Cordwainer Smith (Paul Linebarger) wrote of the “tissue-metal wings with which the bodies of people finally fluttered out among the stars.” That story, from the April, 1960 issue of Galaxy, described ‘the age of sailors’:
The thousands of photo-reconnaissance and measuring missiles had begun to come back with their harvest from the stars. Planet after planet swam into the ken of mankind. The new worlds became known as the interstellar search missiles brought back photographs, samples of atmosphere, measurements of gravity, cloud coverage, chemical make-up and the like. Of the very numerous missiles which returned from their two? or three-hundred-year voyages, three brought back reports of New Earth, an earth so much like Terra itself that it could be settled.
The first sailors had gone out almost a hundred years before. They had started with small sails not over two thousand miles square. Gradually the size of the sails increased…
Entering the Age of Sail
We’re a long way from the era of giant sails of the sort that these writers, and soon scientists like Robert Forward, would depict in their work. But reading through a recent article on solar sails in Nature brought these memories back because solar sails and their beamed-propulsion cousins, so-called ‘lightsails,’ have been at the forefront of interstellar research ever since those days. Today’s IKAROS and NanoSail-D experiments, soon to be joined, we hope, by LightSail-1, are the beginning. However long it has taken — and there was serious consideration about a NASA sail to Halley’s Comet well over thirty years ago — we’re at least getting sails into space.

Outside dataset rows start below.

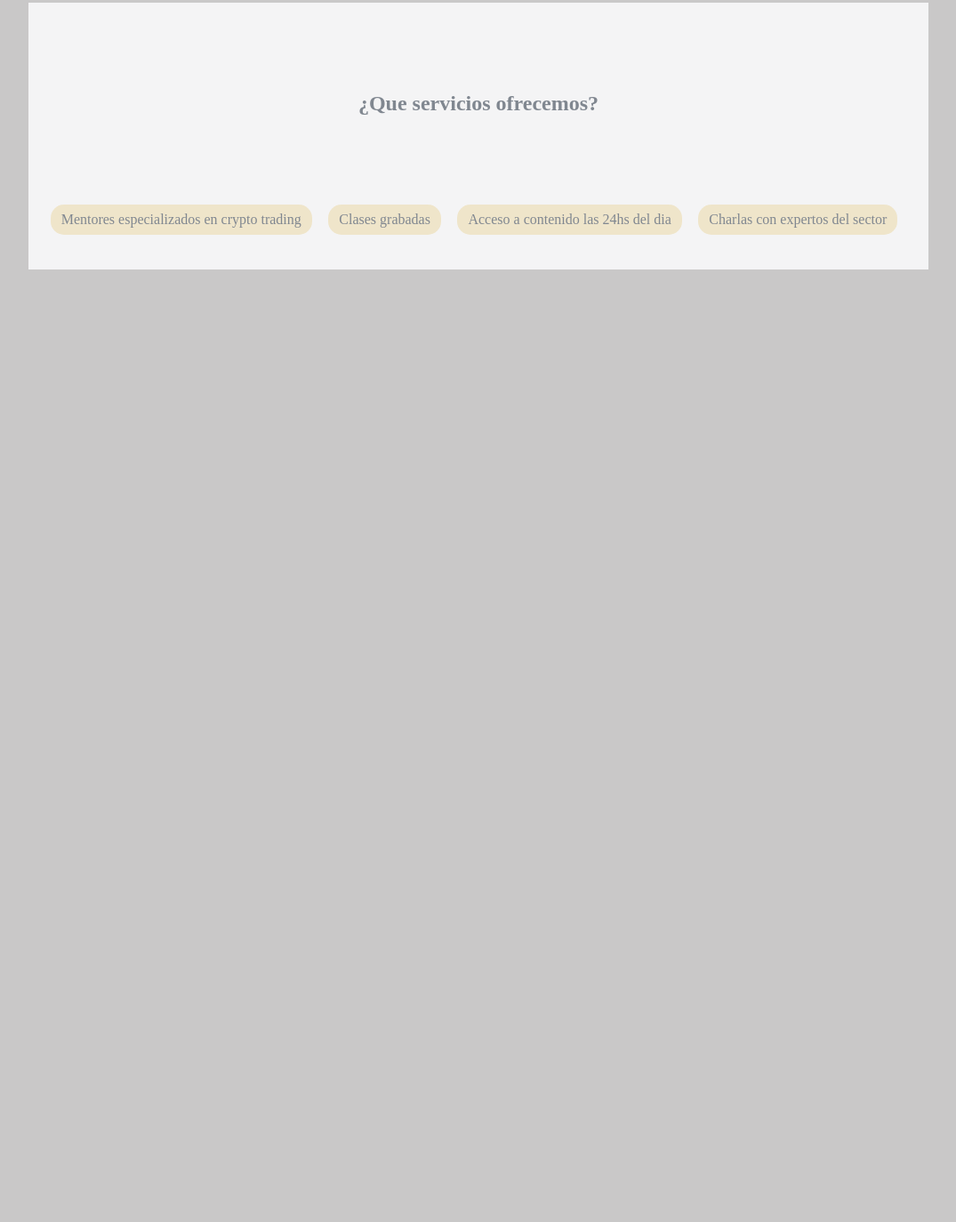
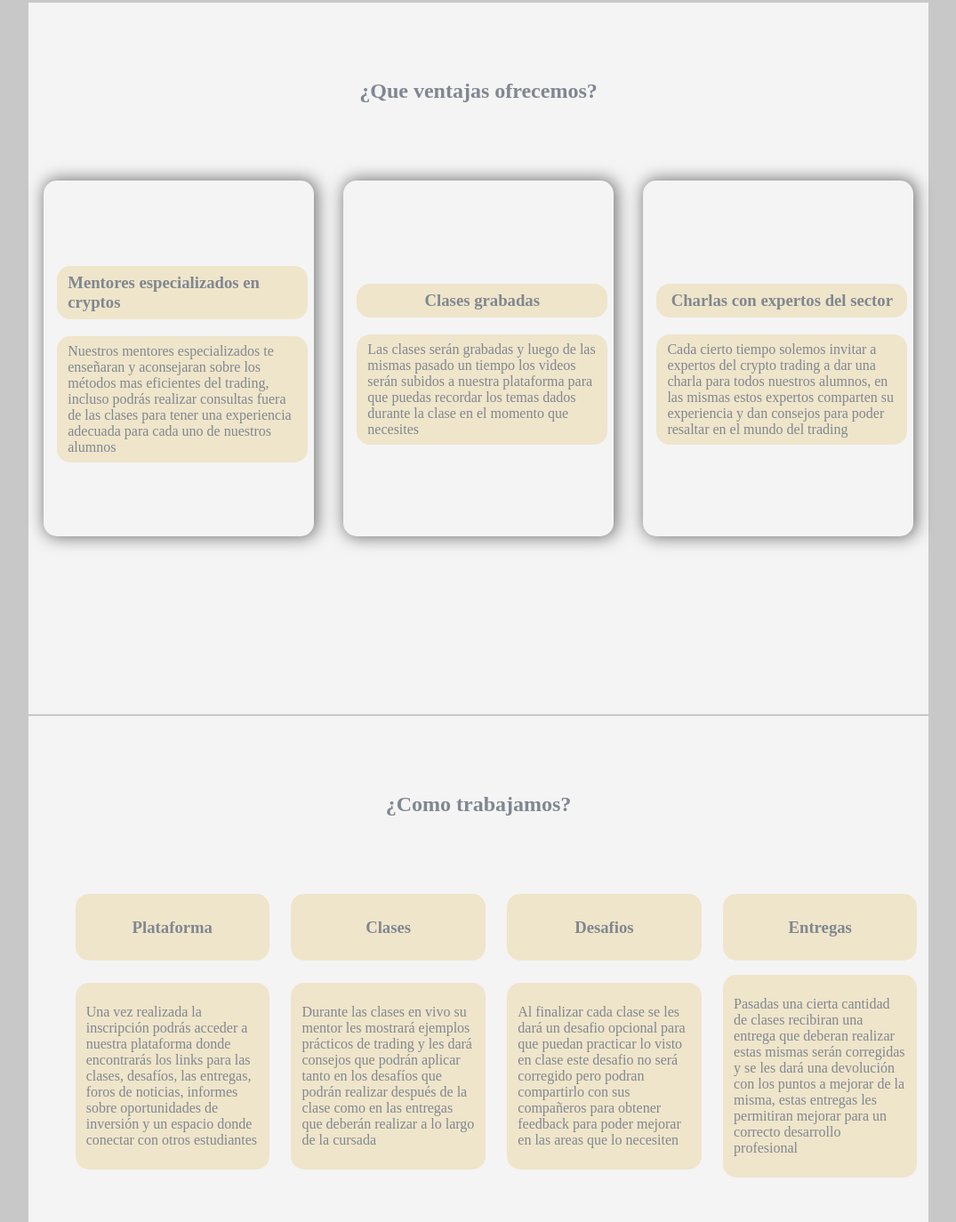
Before and after one commit to LautaroBarrozo/E2-landing-page, a plain HTML site: page index.html in a window 1280 px wide. Shown: the part 706-2080 px from the top of the page at 89% size, without its empty margins (102-1177 px from the left). Before the commit the page ends 1018 px from the top, so only its background shows below. Drawn offline with Linux system fonts and the light colour scheme.

Commit message:
landing page 2.0

```diff
--- a/index.css
+++ b/index.css
@@ -65,10 +65,12 @@ body{
 
 .slogan{
     color: #808790;
-    display: flex;
-    justify-content: center;
-    align-items: center;
-    margin: 100px;
+    width: 35%;
+    height: 10%;
+    position: relative;
+    left: 36%;
+    top: 10%;
+
 }
 
 .section-logo-flex{
@@ -76,54 +78,107 @@ body{
    justify-content: center;
    align-items: center;
    width: 60%;
+   height: 80%;
+   position: relative;
+   bottom: 10%;
+   right: 1%;
 
 }
 
 .section-logo{
+    display: flex;
+    justify-content: center;
+    align-items: center;
+    height: 80%;
     position: relative;
-    left: 300px;
-    bottom: 100px;
-}
-
-
-.section-logo{
-    width: 60%;
-
+    left: 45%;
 }
 
 .nombre-nucbacoin{
     color: #808790;
+    width: 80%;
+    height: 20%;
     display: flex;
     justify-content: center;
     align-items: center;
     position: relative;
-    bottom: 350px;
-}
-
-.nucbacoin{
-    margin: 23%;
+    left: 12%;
+    bottom: 20%;
 }
 
 .section-container2{
     margin: 1px;
     width: 80%;
-    height: 300px;
+    height: 800px;
     background-color: #F4F4F5;
 }
 
-.servicios{
+.pregunta{
+    color: #808790;
+    display: flex;
+    justify-content: center;
+    align-items: center;
+    height: 20%;
+
+
+}
+
+
+
+.container-cards{
     display: flex;
     justify-content: space-around;
     align-items: center;
-    list-style: none;
-    position: relative;
-    right: 25px;
+    flex-wrap: wrap;
 
 }
 
-.servicios-items{
+.card{
+    width: 30%;
+    height: 400px;
+    display: flex;
+    align-items: center;
+    justify-content: center;
+    background-color: #F4F4F5;
+    border-radius: 15px;
+    box-shadow: rgba(0, 0, 0, 0.5) 2px 0px 17px 2px;
+}
+
+.card:hover{
+    transform: scale(1.1);
+    transition: 0.5s;
+}
+
+.contenido{
     color: #808790;
+}
+
+.contenido-text{
+    width: 85%;
+    display: flex;
+    align-items: center;
+    justify-content: center;
+    position: relative;
+    top: 5px;
+    left: 15px;
+    padding: 8px 12px;
     background-color: #EFE5CA;
+    border-radius: 15px ;
+}
+
+.trabajo{
+    display: flex;
+    justify-content: space-around;
+    align-items: center;
+}
+
+.trabajo-items{
+    width: 20%;
+    display: flex;
+    justify-content: center;
+    list-style: none;
+    color:#808790;
     padding: 8px 12px;
-    border-radius: 15px;
+    background-color: #EFE5CA;
+    border-radius: 15px ;
 }
--- a/index.html
+++ b/index.html
@@ -42,16 +42,83 @@
         <div class="center-flex">
             <section class="section-container2">
 
-                <h2 class="slogan">¿Que servicios ofrecemos?</h2>
+                <h2 class="pregunta">¿Que ventajas ofrecemos?</h2>
 
-                <ul class="servicios">
-                    <li class="servicios-items">Mentores especializados en crypto trading</li>
-                    <li class="servicios-items">Clases grabadas</li>
-                    <li class="servicios-items">Acceso a contenido las 24hs del dia</li>
-                    <li class="servicios-items">Charlas con expertos del sector</li>
-                </ul>
+                <div class="container-cards">
+
+                    <div class="card">
+                        <div class="contenido">
+                            <h3 class="contenido-text">Mentores especializados en cryptos</h3>
+                            <p class="contenido-text">Nuestros mentores especializados te enseñaran y aconsejaran sobre los métodos mas eficientes del trading, incluso podrás realizar consultas fuera de las clases para tener una experiencia adecuada para cada uno de nuestros alumnos</p>
+                        </div>
+                    </div>
+
+                    <div class="card">
+                        <div class="contenido">
+                            <h3 class="contenido-text">Clases grabadas</h3>
+                            <p class="contenido-text">Las clases serán grabadas y luego de las mismas pasado un tiempo los videos serán subidos a nuestra plataforma para que puedas recordar los temas dados durante la clase en el momento que necesites</p>
+                        </div>
+                    </div>
+
+                    <div class="card">
+
+                        <div class="contenido">
+                            <h3 class="contenido-text">Charlas con expertos del sector</h3>
+                            <p class="contenido-text">Cada cierto tiempo solemos invitar a expertos del crypto trading a dar una charla para todos nuestros alumnos, en las mismas estos expertos comparten su experiencia y dan consejos para poder resaltar en el mundo del trading</p>
+                        </div>
+                    </div>
+                </div>
+            </section>
+        </div>
+
+        <div class="center-flex">
+            <section class="section-container2">
+                <h2 class="pregunta">¿Como trabajamos?</h2>
+
+
+                    <ul class="trabajo">
+                        <li class="trabajo-items">
+                            <h3>Plataforma</h3>
+                        </li>
+
+                        <li class="trabajo-items">
+                            <h3>Clases</h3>
+                        </li>
+
+                        <li class="trabajo-items">
+                            <h3>Desafios</h3>
+                        </li>
+
+                        <li class="trabajo-items">
+                            <h3>Entregas</h3>
+                        </li>
+                    </ul>
+
+                    <ul class="trabajo">
+                        <li class="trabajo-items">
+                            <p>Una vez realizada la inscripción podrás acceder a nuestra plataforma donde encontrarás los links para las clases, desafíos, las entregas, foros de noticias, informes sobre oportunidades de inversión y un espacio donde conectar con otros estudiantes</p>
+                        </li>
+
+                        <li class="trabajo-items">
+                            <p>Durante las clases en vivo su mentor les mostrará ejemplos prácticos de trading y les dará consejos que podrán aplicar tanto en los desafíos que podrán realizar después de la clase como en las entregas que deberán realizar a lo largo de la cursada </p>
+                        </li>
+
+                        <li class="trabajo-items">
+                            <p>Al finalizar cada clase se les dará un desafio opcional para que puedan practicar lo visto en clase este desafio no será corregido pero podran compartirlo con sus compañeros para obtener feedback para poder mejorar en las areas que lo necesiten</p>
+                        </li>
+
+                        <li class="trabajo-items">
+                            <p>Pasadas una cierta cantidad de clases recibiran una entrega que deberan realizar estas mismas serán corregidas y se les dará una devolución con los puntos a mejorar de la misma, estas entregas les permitiran mejorar para un correcto desarrollo profesional</p>
+                        </li>
+                    </ul>
+
 
             </section>
+
+
         </div>
+
+
+
     </body>
 </html>
```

Japan’s IKAROS sail has just seen its mission extended until March of 2012. The first sail to make it into interplanetary space, IKAROS was a payload that would have reached Venus for its flyby with or without sail power, but that’s not the point. The idea was to shake out new technologies, and IKAROS did demonstrate acceleration from solar photons on its way to Venus, as well as giving controllers the chance to put its attitude control system to the test. The key result was to bulk up our data about sail technology so that engineers can build better ones in the future.
And while NanoSail-D continues its flight, an attractive catch for space-minded photographers when conditions are right, its low-Earth orbit will soon cause atmospheric drag to bring it down, a fiery re-entry that will tell us about using such technologies to de-orbit decommissioned satellites. While IKAROS is a 200 square-meter sail, NanoSail-D is much smaller, but principal investigator Dean Alhorn is now designing FeatherSail, an attempt to go beyond low-Earth orbit with a sail that will measure 870 square meters. And as we’ve discussed in these pages before, JAXA aims to build a much larger sail for a Jupiter mission launched at the end of the decade.
A Toast to Old Ideas
Sometimes I like to look through abandoned mission concepts, out of curiosity and the frisson that comes from watching new and speculative ideas encounter the combative world of engineering and politics. I’ve already mentioned the NASA sail studies for Halley’s Comet, which were led by one of today’s leading sail proponents, Louis Friedman. Then there was the TAU (Thousand Astronomical Unit) mission, designed to push deep into the Kuiper Belt as a platform for astrophysics and astronomy. First conceived around nuclear-electric propulsion systems, TAU was also examined in terms of solar sailing, using a close solar pass to achieve the needed acceleration. No final choices were made for this mission that never flew.
The Nature article referenced above notes one other abandoned sail concept, a solar sail satellite situated over the Moon’s south pole for use as a communications relay to a lunar base. The Constellation program, designed around future missions to the Moon, was considering such a sail before the program was canceled in February of 2010.
But stay optimistic, because with IKAROS and NanoSail-D already in space, we’re only getting started. “There’s a niche for solar sails and it’s there for the taking,” JPL’s John West says in the article, and the advantages of leaving the propellant behind should soon become apparent as we unfurl still more sails in space. Sometimes abandoned missions are harbingers of the more realistic attempts that succeed.